═════ SUPPLIED RECORDS

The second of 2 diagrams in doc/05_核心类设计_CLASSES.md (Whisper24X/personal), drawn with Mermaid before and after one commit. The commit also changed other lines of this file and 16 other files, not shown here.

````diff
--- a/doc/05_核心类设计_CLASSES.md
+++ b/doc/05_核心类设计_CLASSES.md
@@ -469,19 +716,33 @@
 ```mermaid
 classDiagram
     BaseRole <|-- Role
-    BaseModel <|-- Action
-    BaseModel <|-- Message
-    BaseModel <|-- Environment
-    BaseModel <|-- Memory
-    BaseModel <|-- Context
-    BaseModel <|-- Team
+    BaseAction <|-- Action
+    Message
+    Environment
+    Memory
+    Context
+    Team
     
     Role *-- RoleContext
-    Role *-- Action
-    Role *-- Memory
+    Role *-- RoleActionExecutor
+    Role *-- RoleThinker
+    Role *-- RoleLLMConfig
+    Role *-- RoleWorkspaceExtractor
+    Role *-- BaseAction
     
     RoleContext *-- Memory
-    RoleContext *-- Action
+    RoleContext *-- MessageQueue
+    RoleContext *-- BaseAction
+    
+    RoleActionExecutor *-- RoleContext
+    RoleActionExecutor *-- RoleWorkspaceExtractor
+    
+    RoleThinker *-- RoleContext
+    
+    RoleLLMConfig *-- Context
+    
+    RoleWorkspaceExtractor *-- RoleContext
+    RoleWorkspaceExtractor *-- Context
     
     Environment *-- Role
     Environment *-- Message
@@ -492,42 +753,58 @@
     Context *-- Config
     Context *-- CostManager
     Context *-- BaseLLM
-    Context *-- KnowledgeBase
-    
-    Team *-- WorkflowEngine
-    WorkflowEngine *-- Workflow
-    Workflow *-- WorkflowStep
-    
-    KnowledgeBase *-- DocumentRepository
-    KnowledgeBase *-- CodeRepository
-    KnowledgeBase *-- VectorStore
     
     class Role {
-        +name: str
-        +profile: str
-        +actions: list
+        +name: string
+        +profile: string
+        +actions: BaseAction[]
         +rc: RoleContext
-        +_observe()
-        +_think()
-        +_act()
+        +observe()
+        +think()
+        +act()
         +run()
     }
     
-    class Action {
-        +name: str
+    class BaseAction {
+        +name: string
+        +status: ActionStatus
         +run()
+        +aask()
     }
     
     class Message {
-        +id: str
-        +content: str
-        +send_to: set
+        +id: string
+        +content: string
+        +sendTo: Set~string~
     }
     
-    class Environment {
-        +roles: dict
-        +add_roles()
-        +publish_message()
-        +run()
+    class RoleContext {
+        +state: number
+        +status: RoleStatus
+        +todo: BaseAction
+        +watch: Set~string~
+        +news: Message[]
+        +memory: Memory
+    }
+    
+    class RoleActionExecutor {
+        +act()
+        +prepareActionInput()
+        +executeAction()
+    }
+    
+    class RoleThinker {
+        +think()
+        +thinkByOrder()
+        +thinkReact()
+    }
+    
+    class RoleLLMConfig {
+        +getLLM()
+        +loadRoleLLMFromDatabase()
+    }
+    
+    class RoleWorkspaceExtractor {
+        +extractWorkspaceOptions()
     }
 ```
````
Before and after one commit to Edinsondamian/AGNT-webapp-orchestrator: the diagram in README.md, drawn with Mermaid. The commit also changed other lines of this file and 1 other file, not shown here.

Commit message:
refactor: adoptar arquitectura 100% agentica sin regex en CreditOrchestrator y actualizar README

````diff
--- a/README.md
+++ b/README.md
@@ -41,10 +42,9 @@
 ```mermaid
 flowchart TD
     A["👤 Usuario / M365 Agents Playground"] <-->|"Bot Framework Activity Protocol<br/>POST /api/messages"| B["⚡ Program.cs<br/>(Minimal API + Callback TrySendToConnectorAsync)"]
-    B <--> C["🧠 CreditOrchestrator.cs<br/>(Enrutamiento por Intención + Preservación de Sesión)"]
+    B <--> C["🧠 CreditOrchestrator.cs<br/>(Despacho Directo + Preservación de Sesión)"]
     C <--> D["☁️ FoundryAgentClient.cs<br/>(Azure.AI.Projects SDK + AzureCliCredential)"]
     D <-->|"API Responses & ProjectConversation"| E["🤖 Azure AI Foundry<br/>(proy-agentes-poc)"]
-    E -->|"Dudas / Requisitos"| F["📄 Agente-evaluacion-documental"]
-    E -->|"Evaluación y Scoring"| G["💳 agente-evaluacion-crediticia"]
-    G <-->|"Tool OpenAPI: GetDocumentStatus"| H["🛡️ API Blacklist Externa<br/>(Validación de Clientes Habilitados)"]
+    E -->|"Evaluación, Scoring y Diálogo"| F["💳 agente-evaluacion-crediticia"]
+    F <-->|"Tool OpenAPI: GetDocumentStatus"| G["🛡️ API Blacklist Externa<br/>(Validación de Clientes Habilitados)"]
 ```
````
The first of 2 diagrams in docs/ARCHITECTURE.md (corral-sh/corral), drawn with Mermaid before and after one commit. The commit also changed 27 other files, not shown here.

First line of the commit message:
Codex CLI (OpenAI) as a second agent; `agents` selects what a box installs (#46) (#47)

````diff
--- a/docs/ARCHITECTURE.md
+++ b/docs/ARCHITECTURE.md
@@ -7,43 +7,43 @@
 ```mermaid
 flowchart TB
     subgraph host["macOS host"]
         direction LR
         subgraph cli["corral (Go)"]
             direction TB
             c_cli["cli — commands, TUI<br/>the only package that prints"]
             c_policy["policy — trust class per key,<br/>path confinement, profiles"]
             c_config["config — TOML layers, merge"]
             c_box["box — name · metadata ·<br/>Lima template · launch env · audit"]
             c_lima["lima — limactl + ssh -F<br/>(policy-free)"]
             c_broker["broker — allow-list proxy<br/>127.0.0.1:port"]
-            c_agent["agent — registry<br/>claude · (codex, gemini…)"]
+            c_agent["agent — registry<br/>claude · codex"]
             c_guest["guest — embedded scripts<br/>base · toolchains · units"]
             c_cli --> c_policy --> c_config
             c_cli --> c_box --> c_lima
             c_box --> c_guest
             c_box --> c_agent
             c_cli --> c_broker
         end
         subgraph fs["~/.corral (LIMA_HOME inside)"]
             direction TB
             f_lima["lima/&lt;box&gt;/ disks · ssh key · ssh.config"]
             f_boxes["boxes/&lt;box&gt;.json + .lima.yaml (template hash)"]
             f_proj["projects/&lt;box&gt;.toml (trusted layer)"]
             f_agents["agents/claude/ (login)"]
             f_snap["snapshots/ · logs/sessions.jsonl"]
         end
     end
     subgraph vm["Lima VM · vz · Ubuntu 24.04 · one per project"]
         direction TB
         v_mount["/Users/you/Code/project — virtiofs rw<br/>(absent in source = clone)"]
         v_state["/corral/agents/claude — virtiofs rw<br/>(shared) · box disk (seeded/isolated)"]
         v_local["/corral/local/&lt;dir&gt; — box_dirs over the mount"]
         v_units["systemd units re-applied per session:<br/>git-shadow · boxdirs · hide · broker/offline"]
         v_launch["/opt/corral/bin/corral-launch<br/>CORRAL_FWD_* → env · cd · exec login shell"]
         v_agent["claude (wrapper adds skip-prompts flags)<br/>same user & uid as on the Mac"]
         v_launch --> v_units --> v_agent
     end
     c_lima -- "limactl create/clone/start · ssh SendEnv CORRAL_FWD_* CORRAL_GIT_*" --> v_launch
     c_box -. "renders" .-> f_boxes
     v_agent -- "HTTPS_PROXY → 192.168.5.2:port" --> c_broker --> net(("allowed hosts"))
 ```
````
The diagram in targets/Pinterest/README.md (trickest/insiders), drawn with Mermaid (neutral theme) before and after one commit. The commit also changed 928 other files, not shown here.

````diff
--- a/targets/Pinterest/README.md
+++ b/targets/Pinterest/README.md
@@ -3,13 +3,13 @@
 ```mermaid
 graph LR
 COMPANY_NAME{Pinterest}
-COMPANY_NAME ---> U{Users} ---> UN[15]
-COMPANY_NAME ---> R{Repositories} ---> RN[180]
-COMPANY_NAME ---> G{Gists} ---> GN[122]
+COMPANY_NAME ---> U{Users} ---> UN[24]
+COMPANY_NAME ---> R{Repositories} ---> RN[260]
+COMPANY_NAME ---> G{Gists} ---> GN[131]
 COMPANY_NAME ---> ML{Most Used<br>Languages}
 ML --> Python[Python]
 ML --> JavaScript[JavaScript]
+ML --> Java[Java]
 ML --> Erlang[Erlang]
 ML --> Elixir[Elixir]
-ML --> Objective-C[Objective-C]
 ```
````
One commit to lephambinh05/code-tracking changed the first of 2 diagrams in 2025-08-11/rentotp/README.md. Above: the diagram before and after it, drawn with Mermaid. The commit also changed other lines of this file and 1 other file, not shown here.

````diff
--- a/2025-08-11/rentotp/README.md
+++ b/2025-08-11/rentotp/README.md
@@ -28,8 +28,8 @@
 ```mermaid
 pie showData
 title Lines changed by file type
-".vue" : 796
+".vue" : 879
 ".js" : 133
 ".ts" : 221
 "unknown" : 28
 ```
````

══════════

» EXERCISE
Look through the data and gather every line with the string "Pinterest" in it.

» SOLUTION FOR THIS EXERCISE
The diagram in targets/Pinterest/README.md (trickest/insiders), drawn with Mermaid (neutral theme) before and after one commit. The commit also changed 928 other files, not shown here.
--- a/targets/Pinterest/README.md
+++ b/targets/Pinterest/README.md
 COMPANY_NAME{Pinterest}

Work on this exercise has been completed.